INPUT DATA
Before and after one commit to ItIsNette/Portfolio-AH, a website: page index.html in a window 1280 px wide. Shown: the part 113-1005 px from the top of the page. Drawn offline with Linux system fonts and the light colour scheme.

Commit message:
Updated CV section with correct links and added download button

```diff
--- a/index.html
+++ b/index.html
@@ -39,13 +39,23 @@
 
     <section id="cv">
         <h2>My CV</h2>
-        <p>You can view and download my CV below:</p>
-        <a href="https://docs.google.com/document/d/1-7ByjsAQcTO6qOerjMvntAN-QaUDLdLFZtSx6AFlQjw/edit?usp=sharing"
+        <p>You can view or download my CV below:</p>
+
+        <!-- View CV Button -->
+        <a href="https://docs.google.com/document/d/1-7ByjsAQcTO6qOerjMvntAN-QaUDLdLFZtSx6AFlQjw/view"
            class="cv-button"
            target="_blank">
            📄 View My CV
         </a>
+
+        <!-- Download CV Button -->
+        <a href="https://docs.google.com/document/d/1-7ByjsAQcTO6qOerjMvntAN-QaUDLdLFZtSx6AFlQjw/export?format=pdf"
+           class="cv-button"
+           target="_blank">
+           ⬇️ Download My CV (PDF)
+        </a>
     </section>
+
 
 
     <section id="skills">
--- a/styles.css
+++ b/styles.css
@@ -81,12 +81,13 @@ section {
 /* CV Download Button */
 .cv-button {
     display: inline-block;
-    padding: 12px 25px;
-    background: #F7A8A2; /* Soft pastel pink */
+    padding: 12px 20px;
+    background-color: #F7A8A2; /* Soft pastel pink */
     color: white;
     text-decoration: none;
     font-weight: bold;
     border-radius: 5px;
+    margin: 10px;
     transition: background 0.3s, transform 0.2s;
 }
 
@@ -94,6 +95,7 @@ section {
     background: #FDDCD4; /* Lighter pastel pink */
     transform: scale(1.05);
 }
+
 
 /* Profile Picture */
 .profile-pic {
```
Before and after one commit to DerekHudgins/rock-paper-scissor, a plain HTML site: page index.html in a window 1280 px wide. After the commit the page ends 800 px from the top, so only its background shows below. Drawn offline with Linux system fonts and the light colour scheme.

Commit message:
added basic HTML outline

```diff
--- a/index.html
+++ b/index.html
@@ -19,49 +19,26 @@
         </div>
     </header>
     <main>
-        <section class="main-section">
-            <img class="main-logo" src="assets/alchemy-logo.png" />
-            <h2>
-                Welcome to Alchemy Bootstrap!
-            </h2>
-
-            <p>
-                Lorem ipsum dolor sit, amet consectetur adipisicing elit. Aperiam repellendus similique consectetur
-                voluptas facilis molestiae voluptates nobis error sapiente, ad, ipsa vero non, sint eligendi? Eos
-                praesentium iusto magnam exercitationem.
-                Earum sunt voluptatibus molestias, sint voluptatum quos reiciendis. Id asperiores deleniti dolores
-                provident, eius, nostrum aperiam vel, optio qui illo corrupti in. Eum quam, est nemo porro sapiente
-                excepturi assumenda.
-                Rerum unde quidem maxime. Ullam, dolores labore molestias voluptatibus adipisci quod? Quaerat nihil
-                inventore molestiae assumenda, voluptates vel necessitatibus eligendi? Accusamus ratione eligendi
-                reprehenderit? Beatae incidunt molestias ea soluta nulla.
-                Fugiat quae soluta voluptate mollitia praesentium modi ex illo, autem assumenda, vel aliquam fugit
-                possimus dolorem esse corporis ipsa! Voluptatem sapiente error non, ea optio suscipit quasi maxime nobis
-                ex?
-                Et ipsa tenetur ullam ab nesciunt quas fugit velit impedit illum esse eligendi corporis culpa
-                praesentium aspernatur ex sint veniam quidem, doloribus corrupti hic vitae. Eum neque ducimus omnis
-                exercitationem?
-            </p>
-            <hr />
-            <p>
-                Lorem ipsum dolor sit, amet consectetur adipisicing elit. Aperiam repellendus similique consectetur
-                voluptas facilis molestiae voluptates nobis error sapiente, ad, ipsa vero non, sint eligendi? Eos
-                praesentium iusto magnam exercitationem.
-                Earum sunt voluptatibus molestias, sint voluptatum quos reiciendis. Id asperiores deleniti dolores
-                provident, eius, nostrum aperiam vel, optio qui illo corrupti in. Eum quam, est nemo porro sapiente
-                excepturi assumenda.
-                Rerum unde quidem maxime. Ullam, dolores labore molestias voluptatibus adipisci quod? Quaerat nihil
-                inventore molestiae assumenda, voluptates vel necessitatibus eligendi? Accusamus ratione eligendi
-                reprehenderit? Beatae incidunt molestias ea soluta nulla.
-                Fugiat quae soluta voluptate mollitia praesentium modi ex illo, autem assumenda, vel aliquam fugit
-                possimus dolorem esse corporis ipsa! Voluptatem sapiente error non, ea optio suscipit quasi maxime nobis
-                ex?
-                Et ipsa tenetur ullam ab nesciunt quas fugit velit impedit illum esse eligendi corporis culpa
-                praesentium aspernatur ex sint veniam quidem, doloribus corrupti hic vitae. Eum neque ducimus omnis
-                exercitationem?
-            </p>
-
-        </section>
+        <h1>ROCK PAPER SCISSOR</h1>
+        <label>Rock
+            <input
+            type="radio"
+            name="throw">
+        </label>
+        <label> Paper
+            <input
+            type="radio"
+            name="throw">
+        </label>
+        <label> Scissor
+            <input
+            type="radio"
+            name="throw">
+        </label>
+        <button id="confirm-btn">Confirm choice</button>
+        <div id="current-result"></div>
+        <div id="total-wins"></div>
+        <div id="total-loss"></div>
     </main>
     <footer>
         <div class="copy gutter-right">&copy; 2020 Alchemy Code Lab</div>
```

WHAT THE TASK REQUIRES
Each line in the records above that contains the word "pink" must be copied.

RESPONSE BOX
-    background: #F7A8A2; /* Soft pastel pink */
+    background-color: #F7A8A2; /* Soft pastel pink */
     background: #FDDCD4; /* Lighter pastel pink */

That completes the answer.